In honor of National Volunteer Week, we want to show our appreciation for the advocates who help us secure policy victories at the federal and state level to improve the lives of everyone impacted by Alzheimer’s. Each year thousands of you lend your voice and time to share your story with policymakers to make an impact in the lives of millions. We thank each of you for all you do to make Alzheimer’s a national priority.
There are many reasons we were disappointed to have to cancel the 2020 AIM Advocacy Forum, our signature grassroots event, but chief among them was missing out on the opportunity to say thank you in person and to honor our advocates. So, as with so many things these days, we’re going to celebrate our 2020 AIM Advocacy Forum honorees virtually.
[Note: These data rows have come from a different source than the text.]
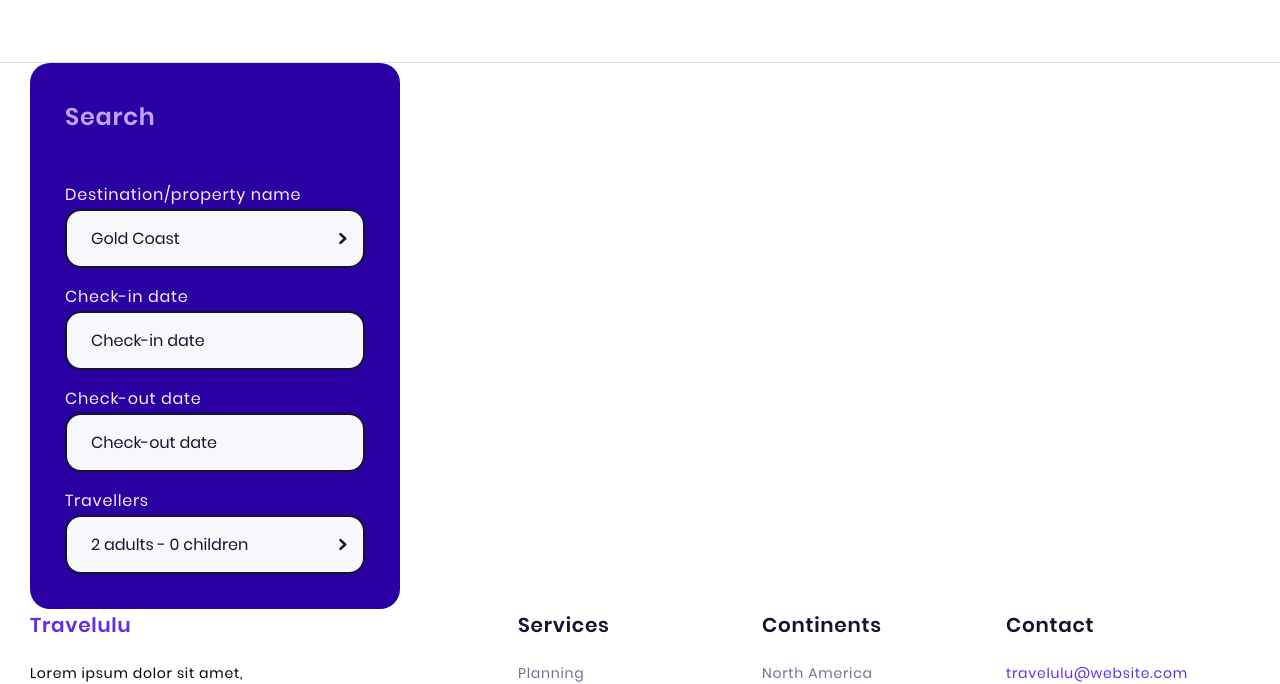
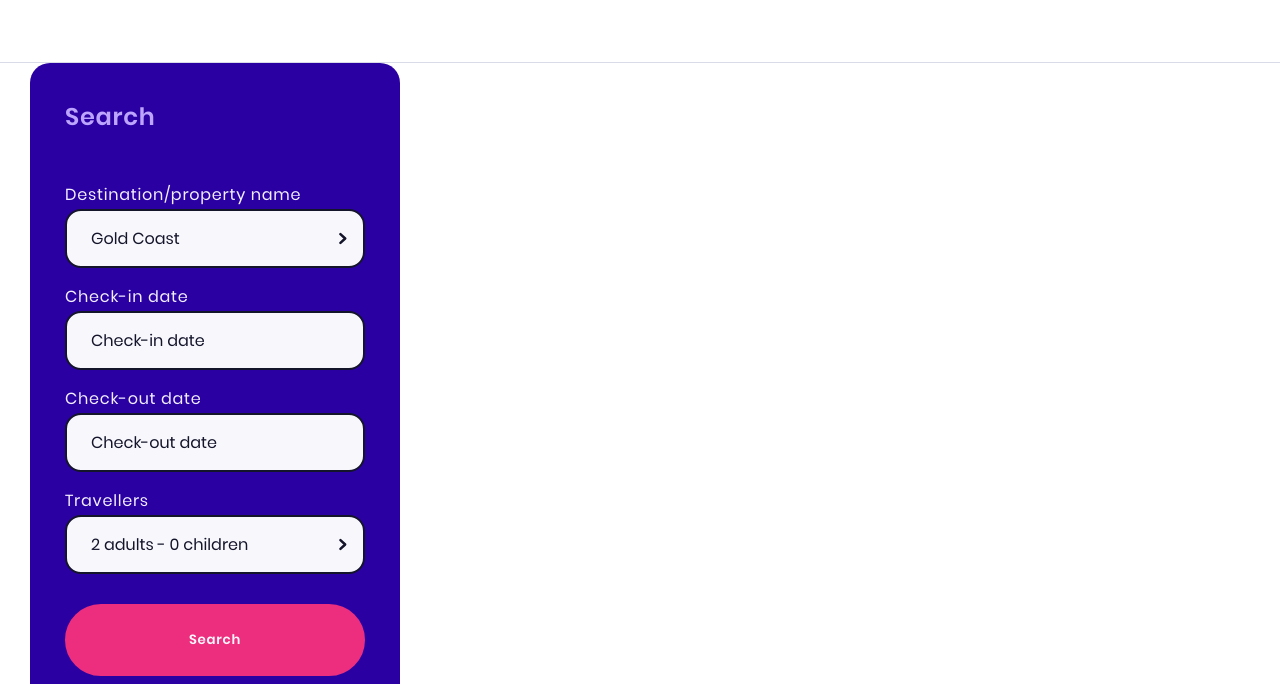
Before and after one commit to melxiory/site_Travelulu, a website built with webpack: page src/pageOfSearch.html in a window 1280 px wide. Shown: the part 275-959 px from the top of the page. Built offline with nearby package versions, Linux system fonts and the light colour scheme; files whose address does not match are found by name; what @uvarov.frontend/vanilla-calendar would draw is missing.

Commit message:
fix: add button to aside search-side

```diff
--- a/src/pageOfSearch.html
+++ b/src/pageOfSearch.html
@@ -69,6 +69,7 @@
                     <option value="">2 adults - 3 children</option>
                   </select>
                 </div>
+                <button class="button search-side__btn">Search</button>
               </form>
             </aside>
 
--- a/src/scss/components/pageOfSearch.scss
+++ b/src/scss/components/pageOfSearch.scss
@@ -89,6 +89,12 @@
       color: $titleActiveColor;
     }
   }
+  &__btn{
+    margin-top: rem(30);
+    background-color: $defaultError;
+    border-color: $defaultError;
+    color: $BGColor;
+  }
   &__title {
     color: $darkModeBlueColor;
     font-size: rem(24);
```
Also changed, not shown: dist/css/style.min.css, dist/pageOfSearch.html.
During the Forum we planned to give awards to our Alzheimer’s Congressional Team of the Year, Young Advocate of the Year and Advocate of the Year. These advocates have gone above and beyond in the fight, take a look below to read about their incredible accomplishments. And you can send them a note to congratulate each of them.
2020 Alzheimer’s Congressional Team (ACT) of the Year
This year we’re honoring the ACT team representing Michigan’s eighth Congressional district. In the last year, they’ve had too many meetings and interactions with their elected officials to count!
Melissa Vecchi, chair of the Detroit Walk to End Alzheimer's, and daughter Sophia are an amazing mother-daughter duo who have quickly built a strong relatipship with Rep. Elissa Slotkin. Bertha Bullen and Jim Kruse are a husband and wife team sharing their story with policymakers and serving as Advocacy Chair of the Lansing Walk to help get more people involved with our advocacy efforts. And, Lauren Kovach is making her voice heard testifying in front of the Senate Finance Committee, appearing in a campaign ad for Sen. Stabenow, and serving on Rep. Slotkin’s volunteer advisory committee on health.
Together, the team secured Rep. Slotkin as a cosponsor of both the Improving HOPE for Alzheimer's Act and the Younger-Onset Alzheimer's Act. The ACT members also worked individually to educate Michigan Sens. Stabenow and Peters on both bills and helped secure their strong support. They make their voices heard on social media, in letters to the editor, attending town halls and more.
2020 Young Advocate of the Year
At the age of 12, Maggie Dockery is our youngest ever Young Advocate of the Year. Maggie was impacted by Alzheimer’s disease when her grandfather was diagnosed when she was six years old and her mom became his caregiver. When her grandfather passed away Maggie decided that she did not want to see her mom or dad go through what he went through.
Maggie participates in the Walk to End Alzheimer’s and the Longest Day, and determined to make her voice heard, Maggie set up a lemonade stand to raise money to attend the Advocacy Forum. She has attended town halls with Rep. Adam Kinzinger and decided it would be her mission to meet and share her story with as many Illinois representatives as possible, getting a picture at every stop along the way.
Maggie’s advocacy extends beyond federal work, she has met with her state Senator Patrick Joyce to express the needs of people living with Alzheimer’s and other dementia.
Her determination and tenacity isn’t limited to “official” events, she’s engaging her classmates in the fight to #ENDALZ, wearing purple everywhere she goes.
2020 AIM Advocate of the Year
For the last six years Jeannie Castells has used her voice in the fight to end Alzheimer’s. A former caregiver, Jeannie knows firsthand the devastation Alzheimer’s has on families, and it is why she has dedicated so much of her time to advocate for families like hers.
A steadfast advocate, Jeannie is serving as an Ambassador to Rep. Tom Malinowski (D-NJ-07), is an ACT Team member for Rep. Bill Pascrell (D-NJ-09), and a state champion for Assemblyman Daniel Benson (D-NJ-14), and is a member of the AIM Leadership Society.
Jeannie speaks at Congressional town halls, engages elected officials on social media and through local media, participates in the District-Forum-District program and more. Her efforts are being noticed, and policymakers are acting. Her Congressman has shared her story on the House floor and shared her story with his constituents. And, when Rep. Malinowski was first elected to office, she was quick to make an introduction and ensure Alzheimer’s was a top priority, meeting with him prior to him officially taking office.
Her commitment to the cause extends beyond the halls of Congress. Jeannie has raised awareness participating in the Walk to End Alzheimer’s and the Longest Day, and she even created a podcast to share her story
This National Volunteer Appreciation Week we salute each of our 2020 AIM Advocacy Forum honorees and each of you for all you do in the fight to #ENDALZ. Tell us why you’re an advocate today.